(Before and after images)
'''
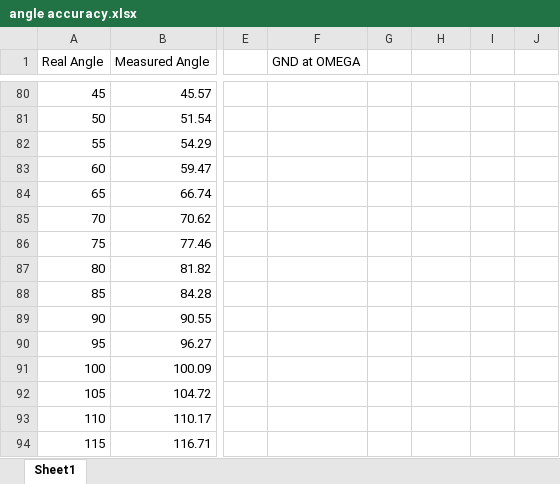
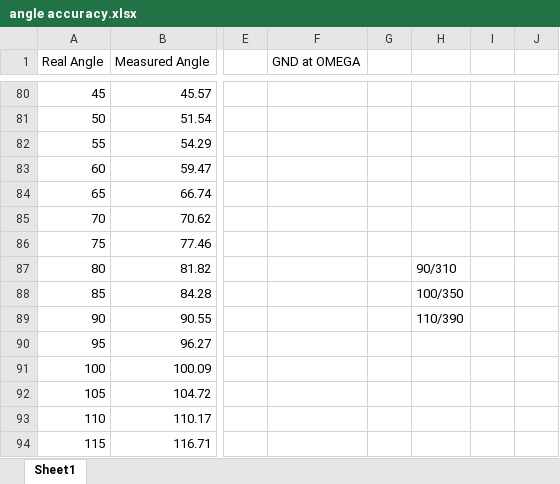
Before and after one commit to Wear-Lab/VARS, an Excel workbook: angle accuracy.xlsx, sheet Sheet1, drawn as a sheet; only a part is shown, gaps mark what is left out; values as stored, in another font and other column widths than the file's, no borders; charts and pictures not drawn; the diff covers the shown part only; the diff names each change by its address in the sheet, - before the commit and + after, or states it on an @@ line.

```diff
--- a/angle accuracy.xlsx (sheet Sheet1)
+++ b/angle accuracy.xlsx (sheet Sheet1)
-H87: (empty)
+H87: 90/310
-H88: (empty)
+H88: 100/350
-H89: (empty)
+H89: 110/390
```
Also changed, not shown: 18 added rows and 18 removed rows elsewhere in this sheet, 2 other files.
'''
* WHAT TO WORK ON *
In the entries above, find each line with the word "angle" and show it.

* OUTPUT OF THE EXERCISE *
Before and after one commit to Wear-Lab/VARS, an Excel workbook: angle accuracy.xlsx, sheet Sheet1, drawn as a sheet; only a part is shown, gaps mark what is left out; values as stored, in another font and other column widths than the file's, no borders; charts and pictures not drawn; the diff covers the shown part only; the diff names each change by its address in the sheet, - before the commit and + after, or states it on an @@ line.
--- a/angle accuracy.xlsx (sheet Sheet1)
+++ b/angle accuracy.xlsx (sheet Sheet1)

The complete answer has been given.